World English Dictionary
pm1
 
abbreviation for
premium

pm2
 
the internet domain name for
St Pierre and Miquelon

Pm
 
the chemical symbol for
promethium

PM
 
abbreviation for
1.  Prime Minister
2.  Past Master (of a fraternity)
3.  Paymaster
4.  Postmaster
5.  military Provost Marshal

p.m., P.M., pm or PM
 
abbreviation for
1.  See a.m. (indicating the time period from midday to midnight) post meridiem
2.  post-mortem (examination)
 
[(sense 1) Latin: after noon]
 
P.M., P.M., pm or PM
 
abbreviation for
 
[(sense 1) Latin: after noon]
 
pm, P.M., pm or PM
 
abbreviation for
 
[(sense 1) Latin: after noon]
 
PM, P.M., pm or PM
 
abbreviation for
 
[(sense 1) Latin: after noon]

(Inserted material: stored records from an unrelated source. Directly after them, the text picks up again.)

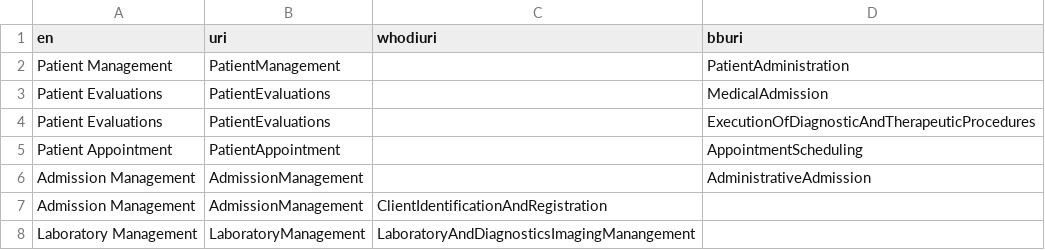
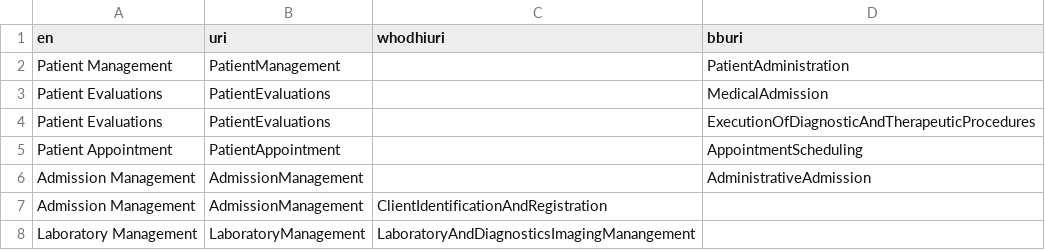
Before and after one commit to hitontology/csv2rdf, a CSV file: GnuHealth/functioncitation.csv, drawn as a sheet; only a part is shown.

```diff
--- a/GnuHealth/functioncitation.csv
+++ b/GnuHealth/functioncitation.csv
@@ -1,2 +1,2 @@
-en,uri,whodiuri,bburi
+en,uri,whodhiuri,bburi
 Patient Management,PatientManagement,,PatientAdministration
```
Also changed, not shown: GnuHealth/applicationsystemcitation.csv, GnuHealth/featurecitation.csv, 5 other files.
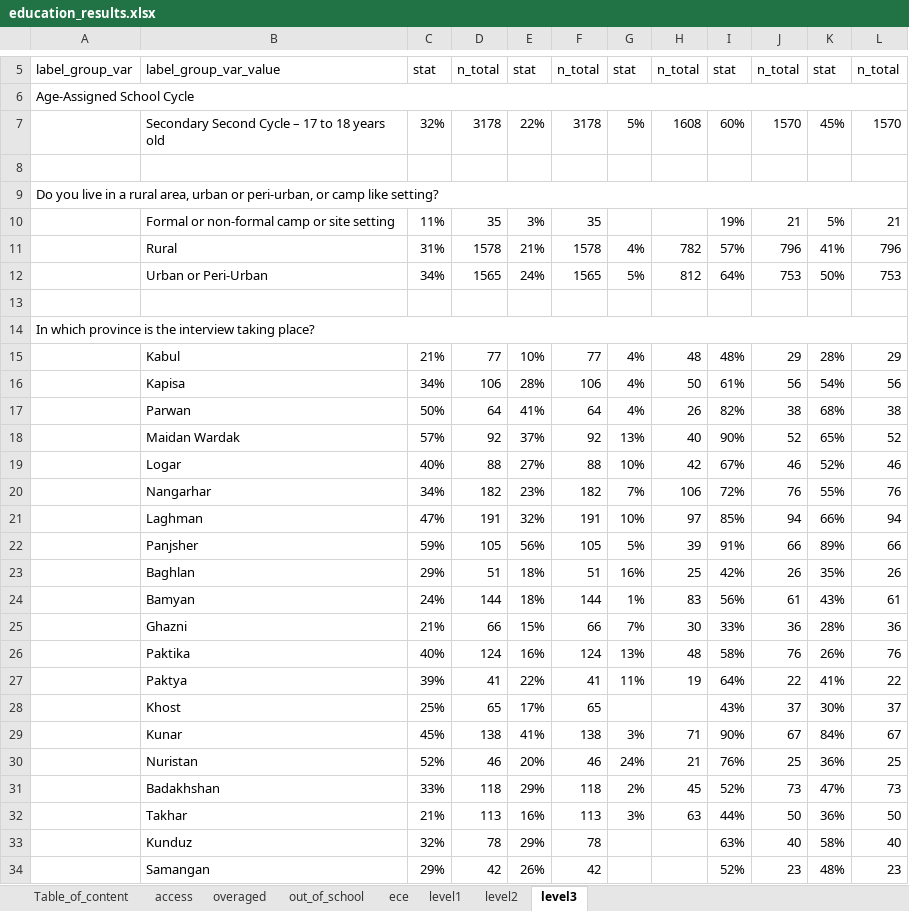
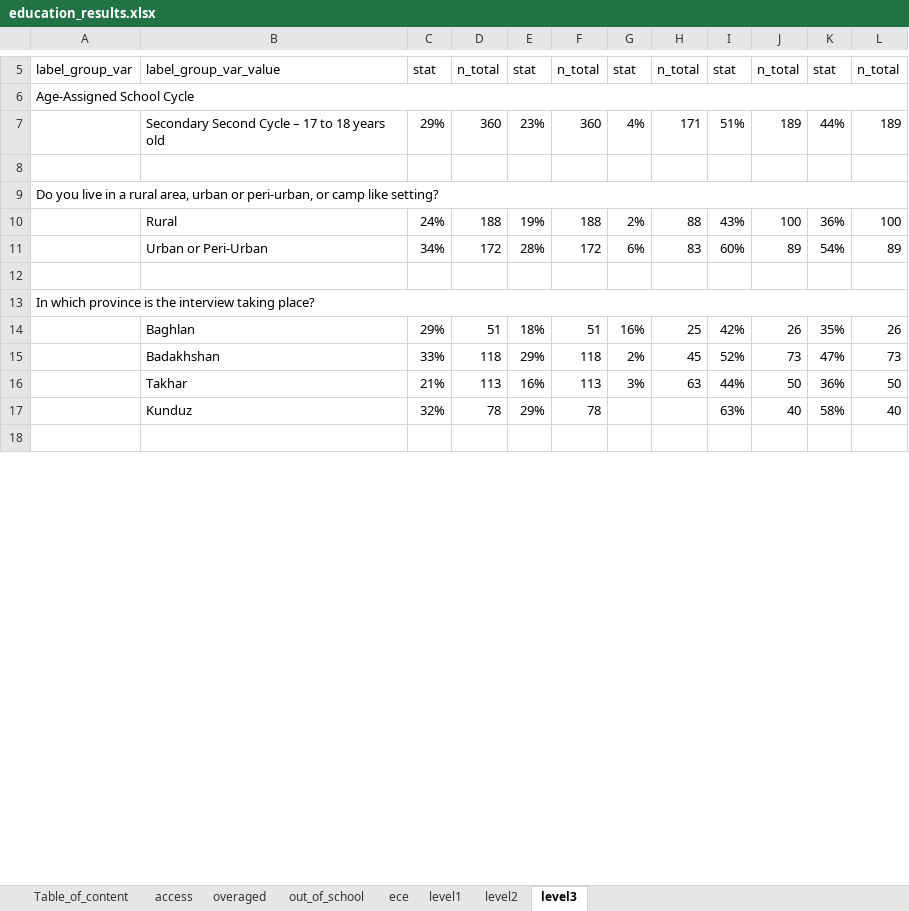
Before and after one commit to martivit/EduAnalysisTool, an Excel workbook: output/education_results.xlsx, sheet level3, drawn as a sheet; only a part is shown, gaps mark what is left out; the shorter side is filled out with more unchanged rows; values as stored, in another font and other column widths than the file's, no borders; removed rows and columns are numbered as before the commit, all else as after; the diff covers the shown part only; the diff names each change by its address in the sheet, - before the commit and + after, or states it on an @@ line.

```diff
--- a/output/education_results.xlsx (sheet level3)
+++ b/output/education_results.xlsx (sheet level3)
-row 7:  | Secondary Second Cycle – 17 to 18 years old | 32% | 3178 | 22% | 3178 | 5% | 1608 | 60% | 1570 | 45% | 1570
+row 7:  | Secondary Second Cycle – 17 to 18 years old | 29% | 360 | 23% | 360 | 4% | 171 | 51% | 189 | 44% | 189
-row 10:  | Formal or non-formal camp or site setting | 11% | 35 | 3% | 35 |  |  | 19% | 21 | 5% | 21
-row 11:  | Rural | 31% | 1578 | 21% | 1578 | 4% | 782 | 57% | 796 | 41% | 796
-row 12:  | Urban or Peri-Urban | 34% | 1565 | 24% | 1565 | 5% | 812 | 64% | 753 | 50% | 753
+row 10:  | Rural | 24% | 188 | 19% | 188 | 2% | 88 | 43% | 100 | 36% | 100
+row 11:  | Urban or Peri-Urban | 34% | 172 | 28% | 172 | 6% | 83 | 60% | 89 | 54% | 89
-row 15:  | Kabul | 21% | 77 | 10% | 77 | 4% | 48 | 48% | 29 | 28% | 29
-row 16:  | Kapisa | 34% | 106 | 28% | 106 | 4% | 50 | 61% | 56 | 54% | 56
-row 17:  | Parwan | 50% | 64 | 41% | 64 | 4% | 26 | 82% | 38 | 68% | 38
-row 18:  | Maidan Wardak | 57% | 92 | 37% | 92 | 13% | 40 | 90% | 52 | 65% | 52
-row 19:  | Logar | 40% | 88 | 27% | 88 | 10% | 42 | 67% | 46 | 52% | 46
-row 20:  | Nangarhar | 34% | 182 | 23% | 182 | 7% | 106 | 72% | 76 | 55% | 76
-row 21:  | Laghman | 47% | 191 | 32% | 191 | 10% | 97 | 85% | 94 | 66% | 94
-row 22:  | Panjsher | 59% | 105 | 56% | 105 | 5% | 39 | 91% | 66 | 89% | 66
-row 24:  | Bamyan | 24% | 144 | 18% | 144 | 1% | 83 | 56% | 61 | 43% | 61
-row 25:  | Ghazni | 21% | 66 | 15% | 66 | 7% | 30 | 33% | 36 | 28% | 36
-row 26:  | Paktika | 40% | 124 | 16% | 124 | 13% | 48 | 58% | 76 | 26% | 76
-row 27:  | Paktya | 39% | 41 | 22% | 41 | 11% | 19 | 64% | 22 | 41% | 22
-row 28:  | Khost | 25% | 65 | 17% | 65 |  |  | 43% | 37 | 30% | 37
-row 29:  | Kunar | 45% | 138 | 41% | 138 | 3% | 71 | 90% | 67 | 84% | 67
-row 30:  | Nuristan | 52% | 46 | 20% | 46 | 24% | 21 | 76% | 25 | 36% | 25
-row 34:  | Samangan | 29% | 42 | 26% | 42 |  |  | 52% | 23 | 48% | 23
```
Also changed, not shown: 3 added rows and 18 removed rows elsewhere in this sheet, sheet out_of_school, sheet access, sheet ece, sheet overaged, sheet level1, sheet level2, input_tool/edu_indicator_labelling.xlsx, input_tool/edu_table_helper_EN_AFG.xlsx, 22 other files.
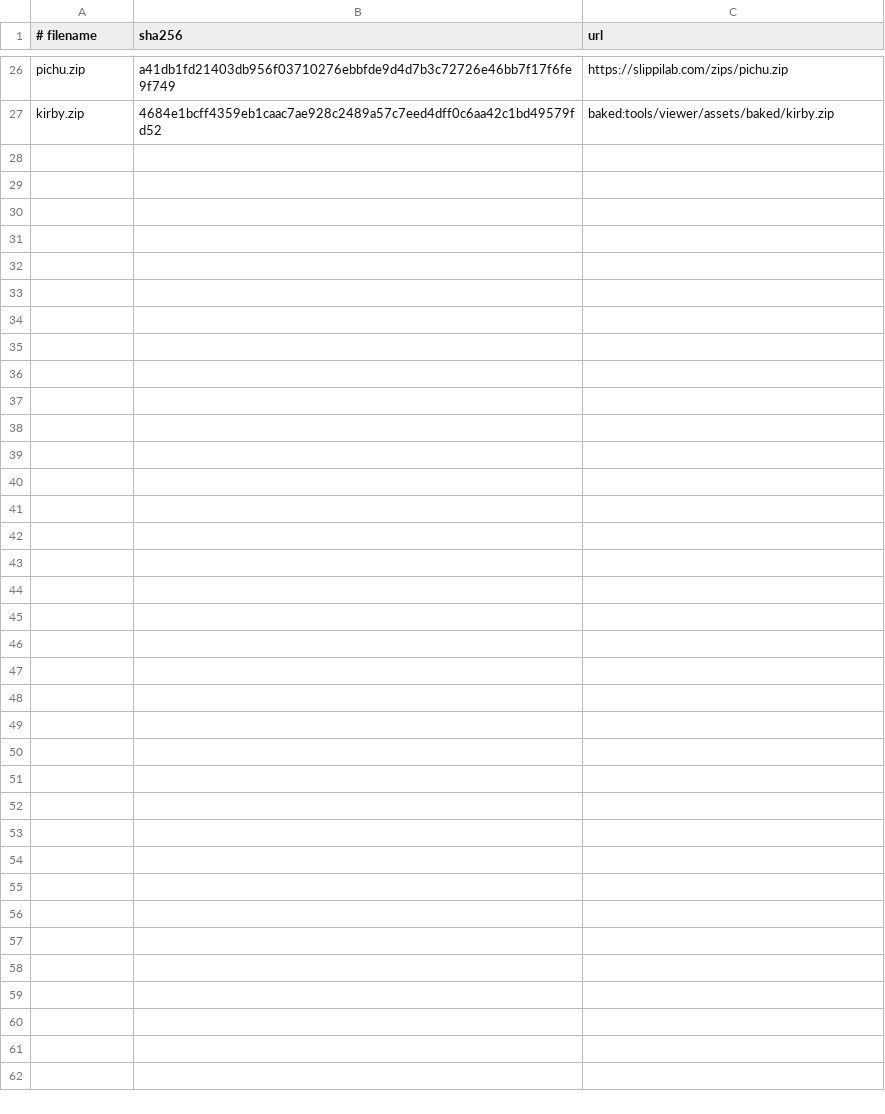
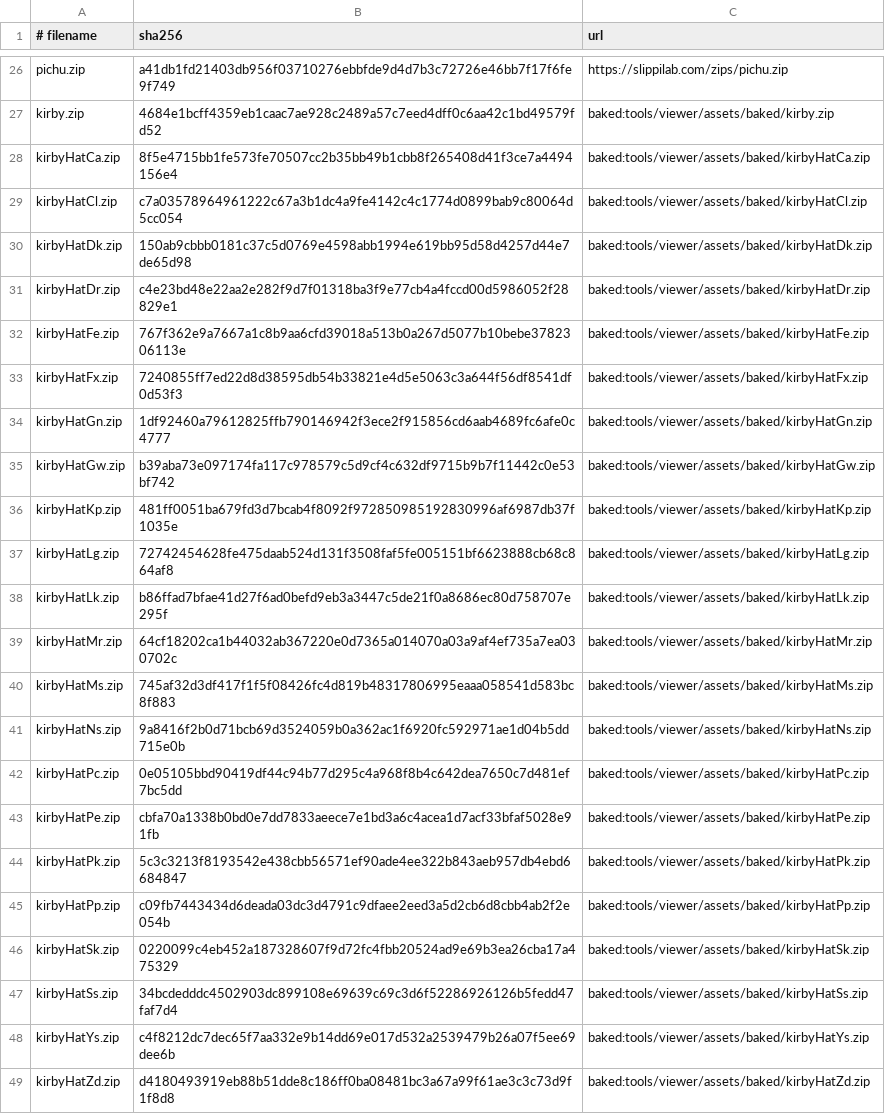
Before and after one commit to kyhavlov/melee-sim-light, a TSV file: tools/viewer/assets/character_zips.tsv, drawn as a sheet; only a part is shown, gaps mark what is left out.

```diff
--- a/tools/viewer/assets/character_zips.tsv
+++ b/tools/viewer/assets/character_zips.tsv
@@ -27 +27,23 @@ pichu.zip	a41db1fd21403db956f03710276ebbfde9d4d7b3c72726e46bb7f17f6fe9f749	https
 kirby.zip	4684e1bcff4359eb1caac7ae928c2489a57c7eed4dff0c6aa42c1bd49579fd52	baked:tools/viewer/assets/baked/kirby.zip
+kirbyHatCa.zip	8f5e4715bb1fe573fe70507cc2b35bb49b1cbb8f265408d41f3ce7a4494156e4	baked:tools/viewer/assets/baked/kirbyHatCa.zip
+kirbyHatCl.zip	c7a03578964961222c67a3b1dc4a9fe4142c4c1774d0899bab9c80064d5cc054	baked:tools/viewer/assets/baked/kirbyHatCl.zip
+kirbyHatDk.zip	150ab9cbbb0181c37c5d0769e4598abb1994e619bb95d58d4257d44e7de65d98	baked:tools/viewer/assets/baked/kirbyHatDk.zip
+kirbyHatDr.zip	c4e23bd48e22aa2e282f9d7f01318ba3f9e77cb4a4fccd00d5986052f28829e1	baked:tools/viewer/assets/baked/kirbyHatDr.zip
+kirbyHatFe.zip	767f362e9a7667a1c8b9aa6cfd39018a513b0a267d5077b10bebe3782306113e	baked:tools/viewer/assets/baked/kirbyHatFe.zip
+kirbyHatFx.zip	7240855ff7ed22d8d38595db54b33821e4d5e5063c3a644f56df8541df0d53f3	baked:tools/viewer/assets/baked/kirbyHatFx.zip
+kirbyHatGn.zip	1df92460a79612825ffb790146942f3ece2f915856cd6aab4689fc6afe0c4777	baked:tools/viewer/assets/baked/kirbyHatGn.zip
+kirbyHatGw.zip	b39aba73e097174fa117c978579c5d9cf4c632df9715b9b7f11442c0e53bf742	baked:tools/viewer/assets/baked/kirbyHatGw.zip
+kirbyHatKp.zip	481ff0051ba679fd3d7bcab4f8092f972850985192830996af6987db37f1035e	baked:tools/viewer/assets/baked/kirbyHatKp.zip
+kirbyHatLg.zip	72742454628fe475daab524d131f3508faf5fe005151bf6623888cb68c864af8	baked:tools/viewer/assets/baked/kirbyHatLg.zip
+kirbyHatLk.zip	b86ffad7bfae41d27f6ad0befd9eb3a3447c5de21f0a8686ec80d758707e295f	baked:tools/viewer/assets/baked/kirbyHatLk.zip
+kirbyHatMr.zip	64cf18202ca1b44032ab367220e0d7365a014070a03a9af4ef735a7ea030702c	baked:tools/viewer/assets/baked/kirbyHatMr.zip
+kirbyHatMs.zip	745af32d3df417f1f5f08426fc4d819b48317806995eaaa058541d583bc8f883	baked:tools/viewer/assets/baked/kirbyHatMs.zip
+kirbyHatNs.zip	9a8416f2b0d71bcb69d3524059b0a362ac1f6920fc592971ae1d04b5dd715e0b	baked:tools/viewer/assets/baked/kirbyHatNs.zip
+kirbyHatPc.zip	0e05105bbd90419df44c94b77d295c4a968f8b4c642dea7650c7d481ef7bc5dd	baked:tools/viewer/assets/baked/kirbyHatPc.zip
+kirbyHatPe.zip	cbfa70a1338b0bd0e7dd7833aeece7e1bd3a6c4acea1d7acf33bfaf5028e91fb	baked:tools/viewer/assets/baked/kirbyHatPe.zip
+kirbyHatPk.zip	5c3c3213f8193542e438cbb56571ef90ade4ee322b843aeb957db4ebd6684847	baked:tools/viewer/assets/baked/kirbyHatPk.zip
+kirbyHatPp.zip	c09fb7443434d6deada03dc3d4791c9dfaee2eed3a5d2cb6d8cbb4ab2f2e054b	baked:tools/viewer/assets/baked/kirbyHatPp.zip
+kirbyHatSk.zip	0220099c4eb452a187328607f9d72fc4fbb20524ad9e69b3ea26cba17a475329	baked:tools/viewer/assets/baked/kirbyHatSk.zip
+kirbyHatSs.zip	34bcdedddc4502903dc899108e69639c69c3d6f52286926126b5fedd47faf7d4	baked:tools/viewer/assets/baked/kirbyHatSs.zip
+kirbyHatYs.zip	c4f8212dc7dec65f7aa332e9b14dd69e017d532a2539479b26a07f5ee69dee6b	baked:tools/viewer/assets/baked/kirbyHatYs.zip
+kirbyHatZd.zip	d4180493919eb88b51dde8c186ff0ba08481bc3a67a99f61ae3c3c73d9f1f8d8	baked:tools/viewer/assets/baked/kirbyHatZd.zip
```
Also changed, not shown: 30 other files.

Collins English Dictionary - Complete & Unabridged 10th Edition
2009 © William Collins Sons & Co. Ltd. 1979, 1986 © HarperCollins
Publishers 1998, 2000, 2003, 2005, 2006, 2007, 2009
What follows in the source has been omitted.